Check each line of the data for "тумбу", and copy the ones that have it.
[Entries supplied Boundary: Start]
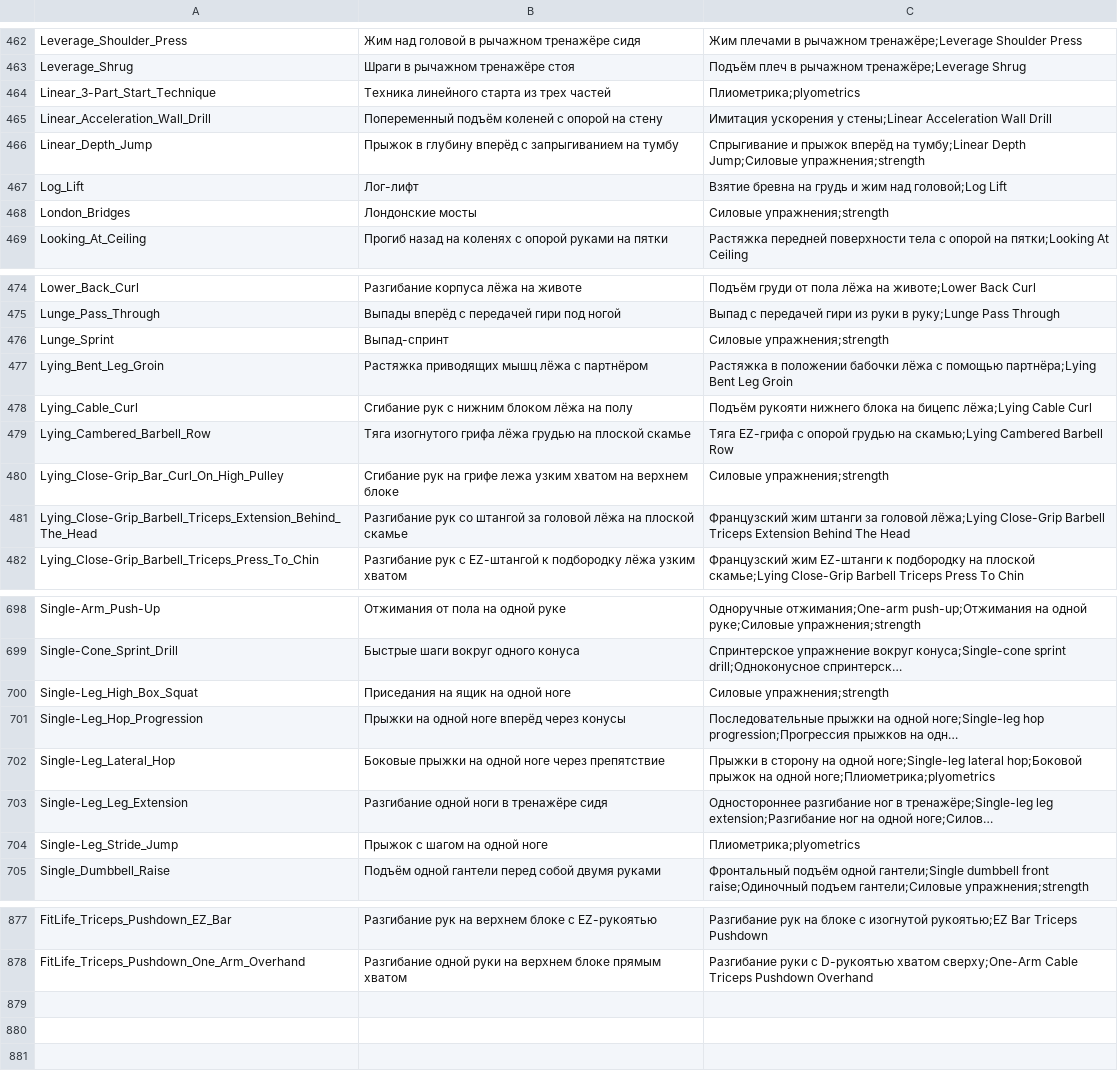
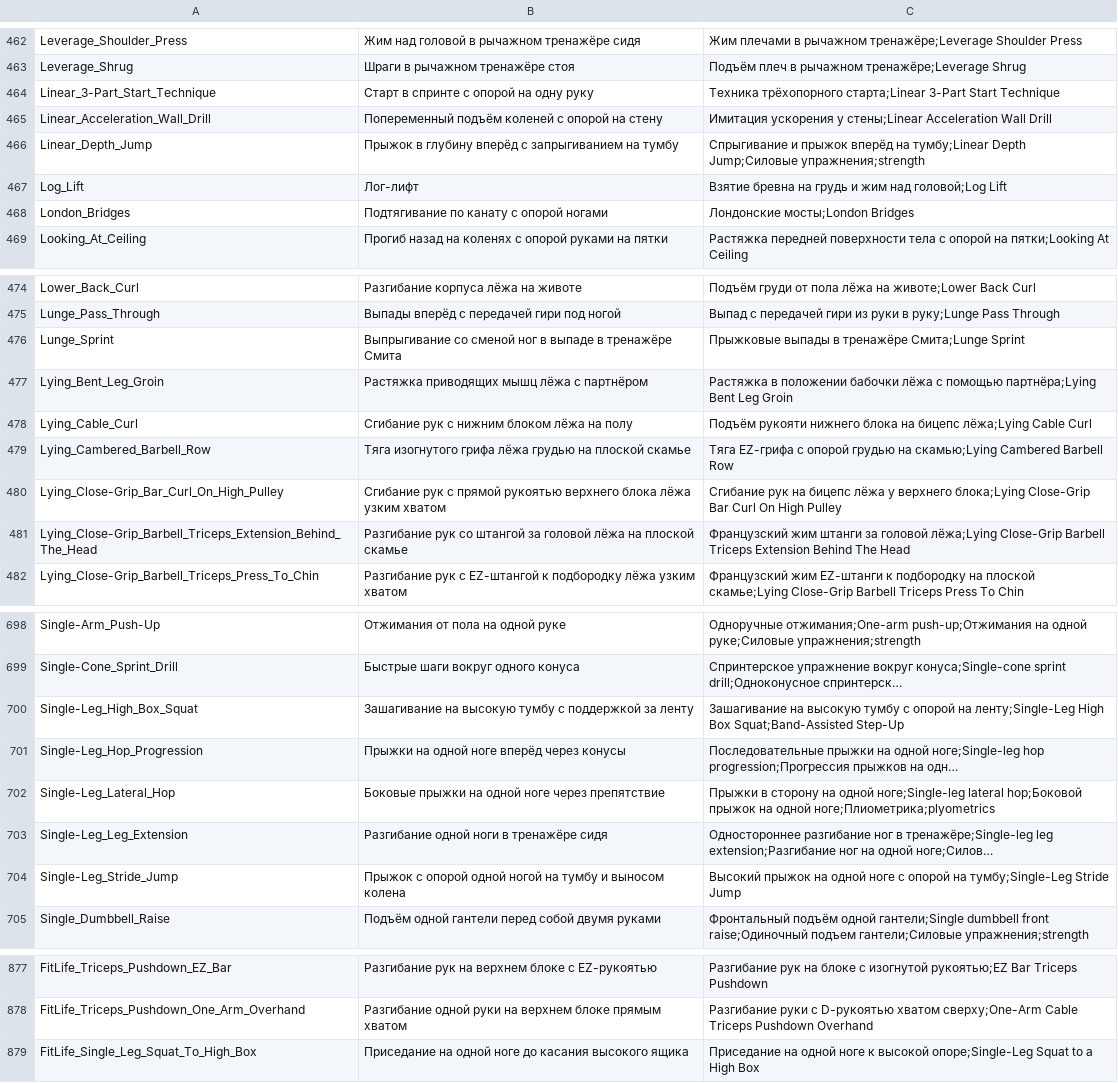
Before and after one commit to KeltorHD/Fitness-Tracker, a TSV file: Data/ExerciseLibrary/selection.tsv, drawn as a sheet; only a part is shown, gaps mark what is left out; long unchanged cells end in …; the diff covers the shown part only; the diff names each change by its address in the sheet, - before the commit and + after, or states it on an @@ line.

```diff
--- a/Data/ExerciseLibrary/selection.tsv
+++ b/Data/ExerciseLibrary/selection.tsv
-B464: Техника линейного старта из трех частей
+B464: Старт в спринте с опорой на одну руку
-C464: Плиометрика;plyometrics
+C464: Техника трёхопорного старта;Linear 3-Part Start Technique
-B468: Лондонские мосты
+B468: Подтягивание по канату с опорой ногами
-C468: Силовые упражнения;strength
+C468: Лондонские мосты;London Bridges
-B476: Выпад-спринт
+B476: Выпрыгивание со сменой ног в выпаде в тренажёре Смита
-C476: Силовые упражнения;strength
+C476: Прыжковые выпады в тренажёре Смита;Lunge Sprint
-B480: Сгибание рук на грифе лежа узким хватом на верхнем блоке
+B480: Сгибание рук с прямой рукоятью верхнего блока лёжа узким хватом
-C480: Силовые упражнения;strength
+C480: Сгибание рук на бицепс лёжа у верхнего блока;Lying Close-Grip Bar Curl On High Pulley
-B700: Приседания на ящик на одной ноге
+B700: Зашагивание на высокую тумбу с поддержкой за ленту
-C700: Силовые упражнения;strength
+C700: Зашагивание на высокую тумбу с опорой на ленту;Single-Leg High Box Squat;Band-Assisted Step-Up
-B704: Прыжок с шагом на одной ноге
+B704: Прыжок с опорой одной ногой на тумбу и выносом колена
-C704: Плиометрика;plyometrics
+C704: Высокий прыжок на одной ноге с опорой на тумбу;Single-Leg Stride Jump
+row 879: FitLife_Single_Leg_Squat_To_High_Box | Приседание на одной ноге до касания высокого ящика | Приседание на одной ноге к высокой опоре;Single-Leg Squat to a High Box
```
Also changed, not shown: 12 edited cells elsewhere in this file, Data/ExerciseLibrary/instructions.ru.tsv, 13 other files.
[Entries supplied Boundary: End]
▶ **Answer to this task**:
+B700: Зашагивание на высокую тумбу с поддержкой за ленту
+C700: Зашагивание на высокую тумбу с опорой на ленту;Single-Leg High Box Squat;Band-Assisted Step-Up
+B704: Прыжок с опорой одной ногой на тумбу и выносом колена
+C704: Высокий прыжок на одной ноге с опорой на тумбу;Single-Leg Stride Jump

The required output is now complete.